How­ever, com­bi­na­tions of purely spin-up or­bitals can still be made with­out prob­lems, and so can com­bi­na­tions of purely spin down or­bitals. To do the math­e­mat­ics, the spa­tial or­bitals can be sep­a­rated into two sets. The set of or­bital num­bers cor­re­spond­ing to spin-up spin or­bitals will be in­di­cated by U, and the set of num­bers cor­re­spond­ing to spin-down spin or­bitals by D. So you can par­ti­tion (sep­a­rate) the non canon­i­cal equa­tions above into equa­tions for (mean­ing is one of the val­ues in set U),

and equa­tions for ,

In these two types of equa­tions, the fact that the up and down spin states are or­thog­o­nal was used to get rid of one pair of sums, and an­other pair was elim­i­nated by the fact that there are no La­grangian vari­ables link­ing the sets, since the spa­tial or­bitals in the two sets are al­lowed to be mu­tu­ally non or­thog­o­nal.

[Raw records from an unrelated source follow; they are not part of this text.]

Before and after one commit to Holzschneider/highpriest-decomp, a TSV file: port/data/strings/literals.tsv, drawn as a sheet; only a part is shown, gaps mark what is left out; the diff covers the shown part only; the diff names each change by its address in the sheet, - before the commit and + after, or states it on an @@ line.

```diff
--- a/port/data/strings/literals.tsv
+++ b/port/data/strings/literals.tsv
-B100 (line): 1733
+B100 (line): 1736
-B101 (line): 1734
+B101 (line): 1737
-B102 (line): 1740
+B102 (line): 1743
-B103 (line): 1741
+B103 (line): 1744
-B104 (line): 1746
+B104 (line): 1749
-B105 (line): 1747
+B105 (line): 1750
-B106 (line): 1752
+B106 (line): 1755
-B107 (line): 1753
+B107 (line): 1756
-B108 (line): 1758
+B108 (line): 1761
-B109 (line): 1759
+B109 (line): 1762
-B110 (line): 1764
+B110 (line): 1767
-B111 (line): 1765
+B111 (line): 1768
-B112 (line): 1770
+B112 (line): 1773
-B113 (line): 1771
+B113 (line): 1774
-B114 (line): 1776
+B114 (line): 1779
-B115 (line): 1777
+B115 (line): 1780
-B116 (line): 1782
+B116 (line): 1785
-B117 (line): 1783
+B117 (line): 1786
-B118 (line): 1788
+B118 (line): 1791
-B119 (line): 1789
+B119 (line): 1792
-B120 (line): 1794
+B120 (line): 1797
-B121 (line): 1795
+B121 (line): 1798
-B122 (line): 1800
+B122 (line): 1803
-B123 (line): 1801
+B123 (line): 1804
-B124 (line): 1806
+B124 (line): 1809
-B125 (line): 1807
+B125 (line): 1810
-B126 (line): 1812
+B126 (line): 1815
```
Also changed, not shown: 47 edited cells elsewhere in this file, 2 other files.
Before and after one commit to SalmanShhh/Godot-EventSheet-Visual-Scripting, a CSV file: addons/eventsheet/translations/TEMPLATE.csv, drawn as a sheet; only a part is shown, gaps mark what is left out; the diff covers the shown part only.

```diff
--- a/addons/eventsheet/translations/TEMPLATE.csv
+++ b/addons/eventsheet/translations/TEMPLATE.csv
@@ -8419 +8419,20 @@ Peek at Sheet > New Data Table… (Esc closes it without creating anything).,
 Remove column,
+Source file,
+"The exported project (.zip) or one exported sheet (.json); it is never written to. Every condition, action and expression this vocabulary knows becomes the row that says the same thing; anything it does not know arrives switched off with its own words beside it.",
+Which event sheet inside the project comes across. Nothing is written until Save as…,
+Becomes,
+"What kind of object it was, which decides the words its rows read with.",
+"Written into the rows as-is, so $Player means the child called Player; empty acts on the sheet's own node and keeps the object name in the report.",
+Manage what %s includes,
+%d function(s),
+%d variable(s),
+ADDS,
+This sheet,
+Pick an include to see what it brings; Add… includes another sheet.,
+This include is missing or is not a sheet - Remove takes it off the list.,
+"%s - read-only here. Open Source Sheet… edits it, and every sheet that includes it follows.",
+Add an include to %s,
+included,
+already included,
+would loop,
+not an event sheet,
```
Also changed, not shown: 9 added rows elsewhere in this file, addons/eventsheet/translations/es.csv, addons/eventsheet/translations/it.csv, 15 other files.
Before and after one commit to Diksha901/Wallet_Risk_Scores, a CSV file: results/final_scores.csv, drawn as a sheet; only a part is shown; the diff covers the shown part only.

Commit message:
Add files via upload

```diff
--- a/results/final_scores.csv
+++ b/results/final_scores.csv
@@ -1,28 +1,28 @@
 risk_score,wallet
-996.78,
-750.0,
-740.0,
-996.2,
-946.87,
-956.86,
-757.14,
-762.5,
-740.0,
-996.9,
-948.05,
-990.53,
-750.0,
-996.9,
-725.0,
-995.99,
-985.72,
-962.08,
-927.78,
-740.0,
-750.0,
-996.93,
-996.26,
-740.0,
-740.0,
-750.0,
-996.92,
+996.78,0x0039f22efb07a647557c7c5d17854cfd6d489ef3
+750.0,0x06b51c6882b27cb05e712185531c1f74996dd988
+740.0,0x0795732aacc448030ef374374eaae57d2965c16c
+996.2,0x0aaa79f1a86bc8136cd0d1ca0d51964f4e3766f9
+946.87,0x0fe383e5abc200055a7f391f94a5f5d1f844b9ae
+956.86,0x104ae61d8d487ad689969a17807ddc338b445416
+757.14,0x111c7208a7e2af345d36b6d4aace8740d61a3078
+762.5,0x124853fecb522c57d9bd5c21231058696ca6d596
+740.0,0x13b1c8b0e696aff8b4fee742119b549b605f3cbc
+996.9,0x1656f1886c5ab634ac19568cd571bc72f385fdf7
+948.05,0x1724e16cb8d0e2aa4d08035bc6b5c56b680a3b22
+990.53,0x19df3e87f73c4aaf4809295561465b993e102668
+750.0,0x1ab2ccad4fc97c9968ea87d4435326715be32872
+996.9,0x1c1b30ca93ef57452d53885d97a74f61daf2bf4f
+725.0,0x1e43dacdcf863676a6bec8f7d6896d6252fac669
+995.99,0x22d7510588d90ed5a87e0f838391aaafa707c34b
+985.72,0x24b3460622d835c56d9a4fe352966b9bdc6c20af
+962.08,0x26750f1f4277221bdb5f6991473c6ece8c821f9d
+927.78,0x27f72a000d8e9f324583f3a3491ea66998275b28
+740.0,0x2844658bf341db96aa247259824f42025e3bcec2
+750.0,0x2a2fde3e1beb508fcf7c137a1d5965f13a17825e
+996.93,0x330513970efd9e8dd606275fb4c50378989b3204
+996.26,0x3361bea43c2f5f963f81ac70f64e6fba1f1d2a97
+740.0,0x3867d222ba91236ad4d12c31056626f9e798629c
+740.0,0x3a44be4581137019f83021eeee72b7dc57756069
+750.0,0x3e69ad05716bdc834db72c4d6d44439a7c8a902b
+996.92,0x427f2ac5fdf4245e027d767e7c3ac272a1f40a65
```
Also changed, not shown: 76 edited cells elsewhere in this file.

Now sep­a­rately re­place the or­bitals of the up and down states by a mod­i­fied set just like for the re­stricted closed-shell case above, for each us­ing the uni­tary ma­trix of eigen­vec­tors of the co­ef­fi­cients ap­pear­ing in the right hand side of the equa­tions for that set. It leaves the equa­tions in­tact ex­cept for changes in names, but gets rid of the for , leav­ing only val­ues, call them . Then com­bine the spin-up and spin-down equa­tions again into a sin­gle ex­pres­sion. You get, in terms of re­vised sym­bol names,

 (D.37)

That leaves only the re­stricted open-shell Hartree-Fock method. Here, the par­ti­tion­ing also needs to in­clude the set R of of re­stricted or­bitals be­sides U and D. There is now a prob­lem, be­cause you can­not make com­bi­na­tions of re­stricted or­bitals with spin-up or spin-down or­bitals. That means that the val­ues where ei­ther or is re­stricted and the other is not, can­not be elim­i­nated. So­lu­tions range from just ig­nor­ing the whole thing to prop­erly ac­count­ing for these val­ues by en­forc­ing that re­stricted and non re­stricted or­bitals must stay or­thog­o­nal as ad­di­tional equa­tions. This (even more) elab­o­rate case will be left to the ref­er­ences that you can find in [46], in par­tic­u­lar [28, pp. 242-253].

Woof.